With so many voices clamoring for attention, total silence might be the only way to cut through. Philadelphia Eagles player Malcolm Jenkins illustrated that point in a June 6 video of a locker-room press conference that instantly went viral on Twitter, and has racked up over 1.88 million views as of this writing.
Is there an industry that’s changed more lately or received more attacks than media? With this background PR News surveyed more than 400 communicators about their views of media relations in this uncertain environment and beyond. In short, communicators believe media relations will continue to be an important part of PR, but to be successful they’ll need to adapt to how it has changed. It is unclear they’re prepared to do so.
Corporate responsibility leadership or PR spin? That’s a question the media has been pondering regarding Starbucks’ trainings to combat racial bias in its employees. The coffeeshop giant is shuttering all of its stores across the U.S. for four hours the afternoon of May 29.
Watching the political scene can provide PR pros with a tuition-free course in media relations, argues veteran communicator Arthur Solomon. His 2017 columns about political communicators’ missteps were some of our most popular. He’s back with more lessons from the first half of the 2018 political season, including this gem: If you crave loyalty at work, bring your dog to the office.

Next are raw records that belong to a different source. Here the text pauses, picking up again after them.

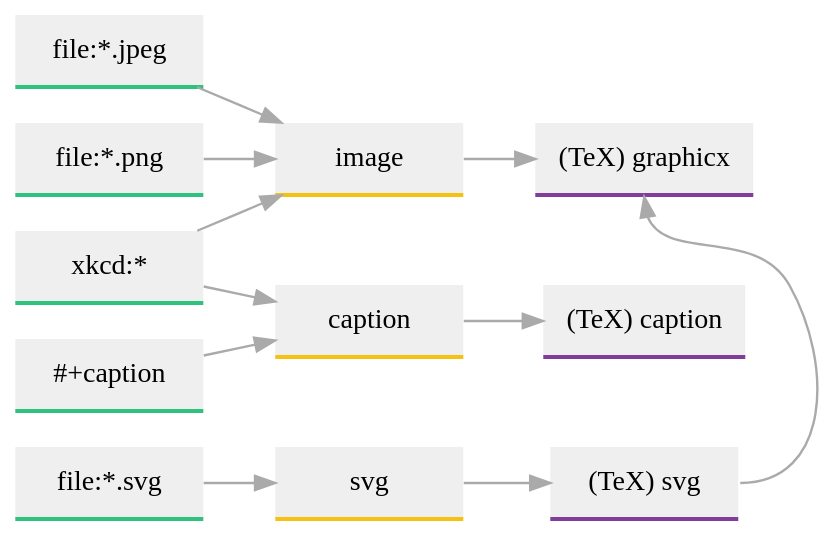
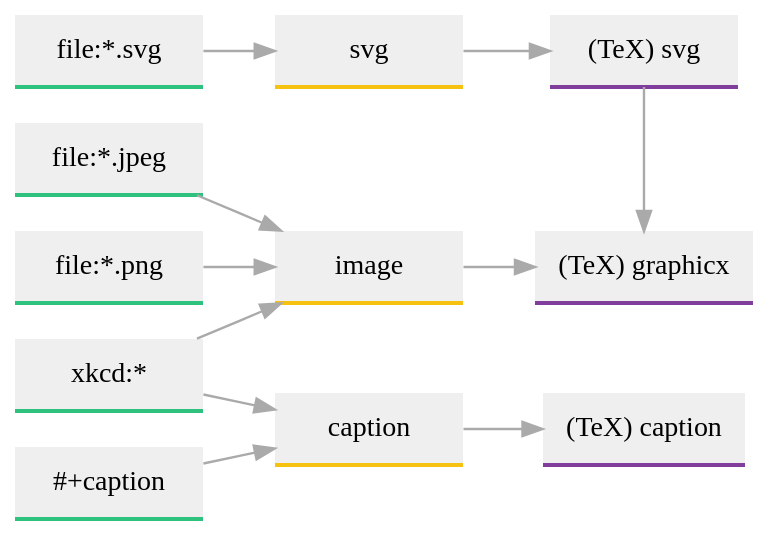
One commit to tecosaur/emacs-config changed the second of 2 diagrams in config.org. Above: the diagram before and after it, drawn with Graphviz. The commit also changed other lines of this file and 1 other file, not shown here.

```diff
--- a/config.org
+++ b/config.org
@@ -7249,31 +7249,31 @@
 #+begin_src dot :file misc/org-latex-clever-preamble.svg :exports none
 digraph {
     graph [bgcolor="transparent"];
     node  [shape="underline" penwidth="2" width="1.3" style="rounded,filled" fillcolor="#efefef" color="#c9c9c9" fontcolor="#000000" fontname="overpass"];
     edge  [color="#aaaaaa" penwidth="1.2"]
     rankdir=LR
 
     node[group=a,color="#2ec27e"]
+    "file:*.svg"
     "file:*.jpeg"
     "file:*.png"
-    "file:*.svg"
     "#+caption"
     "xkcd:*"
     node[group=b,color="#f5c211"]
+    "svg"
     "image"
-    "svg"
     "caption"
     node[group=c,color="#813d9c"]
+    "(TeX) svg"
     "(TeX) graphicx"
-    "(TeX) svg"
     "(TeX) caption"
 
+    "file:*.svg" -> "svg" -> "(TeX) svg"
     "file:*.jpeg" -> "image" -> "(TeX) graphicx"
     "file:*.png" -> "image"
-    "file:*.svg" -> "svg" -> "(TeX) svg"
-    "(TeX) svg":e -> "(TeX) graphicx":s [constraint=false]
+    "(TeX) svg":s -> "(TeX) graphicx":n [constraint=false]
     "#+caption" -> "caption" -> "(TeX) caption"
     "xkcd:*" -> "image"
     "xkcd:*" -> "caption"
 }
 #+end_src
```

Measuring media relations success has to start at the top. Meaning, before you start collecting insights from your coverage, you need to have a benchmark of what your ideal story is, and everyone, from the CEO level down, needs to be in agreement about what that is.
David Leonhardt of The New York Times called out himself and fellow journalists for failing to include enough women as sources in articles. How can communicators, who often are the journalist’s conduit to expert sources, turn around this situation? Dina Burns and Patrick George, directors at KP Public Affairs, offer suggestions.
Social media can be a wonderful tool for media relations professionals, as we know. Yet it is only one of several ways to communicate with journalists. Face-to-face meetings, which you can arrange for brand executives during a media tour, can help build a personal relationship with journalists. We asked communicators about their must-haves and tips for conducting successful media tours.
It’s no surprise that the number of Michelle Wolf’s Twitter followers tripled over the past several days. As far as timely publicity stunts go, putting provocative words to things many are thinking but few are saying is succeeding in both politics and entertainment. For now, that tactic is not an option for brand communicators, who can only watch as their content drowns in a sea of outrage and affirmation.
Brand storytelling has changed from being about products to being about people, say our panel of storytelling pros. In addition, journalists are swamped and thinking about shareable content. The savvy PR pro can build a strong relationship with media by recognizing and reacting to this fact.
It is a given that the newsroom is changing. It is smaller and more diverse, for example. A new study from the Tow Center of Digital Journalism at Columbia University also points out that people who are skilled in data, analytics and platform-oriented operations have infiltrated newsrooms. We asked media relations professionals for tips about pitching to this more data-infused newsroom.